The Rejected OneSummary:  If an employee’s role is distinct, can it be in a pool of its own rather than in a wider selection pool?

Yes says the EAT in Prince v Groundwork Wrexham & Flintshire available here.

Facts:  The Executive Director of the employer, Groundwork, produced a restructuring plan based on the conclusion that it had too many managers and insufficient staff actually delivering their services.  The plan involved the reduction of four management posts to two.  Four employees, including Miss Prince, were identified as potentially redundant. However, under the proposed new structure, it was Miss Prince’s post, that of Deputy Executive Director, that was no longer present.  Miss Prince produced her own document suggesting an alternative way forward but the Executive Director’s plan was agreed by the Board and Miss Prince’s role was deleted. Alternative new posts were made available to Miss Prince, but she did not apply for them and she was made redundant.

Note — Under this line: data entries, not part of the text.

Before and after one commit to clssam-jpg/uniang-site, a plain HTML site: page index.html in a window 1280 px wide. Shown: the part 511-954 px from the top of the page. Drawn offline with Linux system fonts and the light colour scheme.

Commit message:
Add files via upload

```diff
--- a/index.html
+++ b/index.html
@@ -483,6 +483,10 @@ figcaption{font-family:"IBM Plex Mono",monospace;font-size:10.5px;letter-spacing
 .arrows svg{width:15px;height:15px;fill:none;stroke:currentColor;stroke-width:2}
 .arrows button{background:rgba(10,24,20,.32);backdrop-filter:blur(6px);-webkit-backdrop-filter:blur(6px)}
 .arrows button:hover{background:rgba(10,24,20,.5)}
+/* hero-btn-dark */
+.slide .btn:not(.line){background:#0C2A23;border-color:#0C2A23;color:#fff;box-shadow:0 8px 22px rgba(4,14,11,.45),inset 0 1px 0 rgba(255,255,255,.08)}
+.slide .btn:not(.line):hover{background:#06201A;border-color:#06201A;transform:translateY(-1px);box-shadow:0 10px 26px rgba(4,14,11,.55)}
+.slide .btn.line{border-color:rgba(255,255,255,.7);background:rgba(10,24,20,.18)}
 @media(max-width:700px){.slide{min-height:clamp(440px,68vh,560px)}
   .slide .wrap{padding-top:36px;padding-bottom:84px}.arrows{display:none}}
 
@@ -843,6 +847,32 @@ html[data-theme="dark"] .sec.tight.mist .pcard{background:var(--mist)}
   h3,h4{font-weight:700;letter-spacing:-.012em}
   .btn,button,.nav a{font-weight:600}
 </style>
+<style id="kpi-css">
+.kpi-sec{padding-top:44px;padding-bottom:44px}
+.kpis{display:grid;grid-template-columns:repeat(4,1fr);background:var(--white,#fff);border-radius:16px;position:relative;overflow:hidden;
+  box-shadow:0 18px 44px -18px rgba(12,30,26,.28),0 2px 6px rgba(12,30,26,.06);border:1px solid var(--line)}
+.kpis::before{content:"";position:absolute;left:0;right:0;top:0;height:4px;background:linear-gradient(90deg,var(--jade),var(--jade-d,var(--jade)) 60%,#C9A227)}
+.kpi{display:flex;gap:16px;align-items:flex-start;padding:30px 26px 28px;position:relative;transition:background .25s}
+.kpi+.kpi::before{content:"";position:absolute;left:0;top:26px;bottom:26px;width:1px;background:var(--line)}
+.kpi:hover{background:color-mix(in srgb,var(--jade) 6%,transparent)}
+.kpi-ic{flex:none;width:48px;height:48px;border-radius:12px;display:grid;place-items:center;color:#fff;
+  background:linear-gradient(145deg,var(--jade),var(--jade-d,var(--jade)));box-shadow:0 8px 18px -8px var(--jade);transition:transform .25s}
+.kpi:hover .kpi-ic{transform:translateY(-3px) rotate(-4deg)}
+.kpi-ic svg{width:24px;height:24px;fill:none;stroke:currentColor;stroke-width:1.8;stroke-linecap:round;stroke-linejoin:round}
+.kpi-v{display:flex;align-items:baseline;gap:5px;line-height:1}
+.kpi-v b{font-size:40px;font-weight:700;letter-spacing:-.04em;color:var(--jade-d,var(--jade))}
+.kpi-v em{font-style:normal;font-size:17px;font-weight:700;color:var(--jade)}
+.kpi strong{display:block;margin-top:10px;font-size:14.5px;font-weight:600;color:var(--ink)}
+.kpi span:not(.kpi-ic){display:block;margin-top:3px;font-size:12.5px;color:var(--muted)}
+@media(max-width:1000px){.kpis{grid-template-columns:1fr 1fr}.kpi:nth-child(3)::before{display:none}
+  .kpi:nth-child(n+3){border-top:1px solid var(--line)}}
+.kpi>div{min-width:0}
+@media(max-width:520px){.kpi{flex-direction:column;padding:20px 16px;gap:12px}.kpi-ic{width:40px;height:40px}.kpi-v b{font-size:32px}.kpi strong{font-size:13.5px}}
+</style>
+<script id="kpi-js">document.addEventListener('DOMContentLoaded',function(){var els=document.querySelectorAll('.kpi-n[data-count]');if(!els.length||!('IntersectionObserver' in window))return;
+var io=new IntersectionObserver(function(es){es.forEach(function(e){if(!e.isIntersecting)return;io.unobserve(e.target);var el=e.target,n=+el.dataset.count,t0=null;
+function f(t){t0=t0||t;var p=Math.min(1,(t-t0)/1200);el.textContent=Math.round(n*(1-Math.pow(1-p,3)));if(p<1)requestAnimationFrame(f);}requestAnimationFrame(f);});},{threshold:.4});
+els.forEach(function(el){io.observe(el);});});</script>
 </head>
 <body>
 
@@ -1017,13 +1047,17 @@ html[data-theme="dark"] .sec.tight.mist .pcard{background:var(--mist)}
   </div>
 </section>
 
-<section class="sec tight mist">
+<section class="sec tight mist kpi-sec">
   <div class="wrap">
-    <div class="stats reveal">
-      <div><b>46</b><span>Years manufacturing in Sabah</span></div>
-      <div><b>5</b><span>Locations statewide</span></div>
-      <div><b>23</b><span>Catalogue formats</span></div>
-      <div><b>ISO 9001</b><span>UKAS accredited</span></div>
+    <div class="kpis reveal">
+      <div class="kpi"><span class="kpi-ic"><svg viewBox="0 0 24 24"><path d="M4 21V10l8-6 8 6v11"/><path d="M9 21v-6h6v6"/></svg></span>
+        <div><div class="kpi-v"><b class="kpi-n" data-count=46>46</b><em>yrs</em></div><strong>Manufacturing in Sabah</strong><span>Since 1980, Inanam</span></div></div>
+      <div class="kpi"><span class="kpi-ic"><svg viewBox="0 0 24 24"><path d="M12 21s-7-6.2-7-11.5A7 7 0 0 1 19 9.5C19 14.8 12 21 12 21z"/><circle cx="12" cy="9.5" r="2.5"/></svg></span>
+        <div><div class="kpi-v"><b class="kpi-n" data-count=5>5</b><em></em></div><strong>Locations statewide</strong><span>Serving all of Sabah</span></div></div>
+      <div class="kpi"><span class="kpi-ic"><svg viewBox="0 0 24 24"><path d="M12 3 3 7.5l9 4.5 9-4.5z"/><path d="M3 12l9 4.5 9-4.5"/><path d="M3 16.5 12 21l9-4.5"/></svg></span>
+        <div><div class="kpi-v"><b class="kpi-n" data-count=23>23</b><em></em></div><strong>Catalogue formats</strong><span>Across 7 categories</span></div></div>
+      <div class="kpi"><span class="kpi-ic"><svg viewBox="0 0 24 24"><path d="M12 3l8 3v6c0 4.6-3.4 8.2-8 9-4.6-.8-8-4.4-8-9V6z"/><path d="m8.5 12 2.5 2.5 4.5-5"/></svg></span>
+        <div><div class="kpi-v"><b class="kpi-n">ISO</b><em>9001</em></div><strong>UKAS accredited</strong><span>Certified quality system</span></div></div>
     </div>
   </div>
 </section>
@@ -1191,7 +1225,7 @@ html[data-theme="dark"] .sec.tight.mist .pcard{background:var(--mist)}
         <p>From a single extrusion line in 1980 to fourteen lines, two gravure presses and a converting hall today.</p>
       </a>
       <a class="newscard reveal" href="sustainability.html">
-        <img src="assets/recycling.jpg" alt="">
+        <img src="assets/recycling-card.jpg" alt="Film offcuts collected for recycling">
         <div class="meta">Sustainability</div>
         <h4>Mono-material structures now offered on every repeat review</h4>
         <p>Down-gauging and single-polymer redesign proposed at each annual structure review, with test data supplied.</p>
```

Miss Prince brought a Tribunal claim for unfair dismissal.  Miss Prince claimed that Groundwork should have had a selection pool of at least the four managers identified as potentially redundant.  However, the Tribunal rejected her claim.

The EAT upheld the Tribunal’s decision.  It found that although Groundwork could have widened the pool to all four managers, it was also open to it, on the facts, to proceed on the basis of a pool of one.  Miss Prince’s job was not the same as the others: she was effectively ‘number two’ in a hierarchy and her post was being deleted.

The EAT further found that the Tribunal had correctly identified the issues involved in a redundancy dismissal claim, namely whether:

  • there was a redundancy situation;
  • Miss Prince was dismissed for redundancy; and
  • the dismissal was fair.

The Tribunal had been entitled to find that:

  • A genuine redundancy situation existed. The Executive Director had set out a detailed plan to resolve the employer’s financial problems. The plan was not intended, as had been suggested, to get rid of Miss Prince because of alleged rivalry.
  • The redundancy was the reason for Miss Prince’s dismissal. The employer clearly no longer required all four management roles and needed to divert resources, because of financial difficulties, to those actually delivering the services provided.
  • The employer had not acted unreasonably in treating Miss Prince as being in a pool of one. She held a unique position, so no selection criteria were needed as she was the only person holding that post.
  • There had been adequate consultation. Miss Prince had been warned her job was at risk, had been able to put her views forward at the board meeting, and had been invited to submit alternative proposals.

Implications: this is a useful reminder that (i) a pool of one can be a justifiable method of selecting for redundancy and (ii) the key issues a Tribunal will consider when deciding whether a redundancy dismissal is fair and reasonable.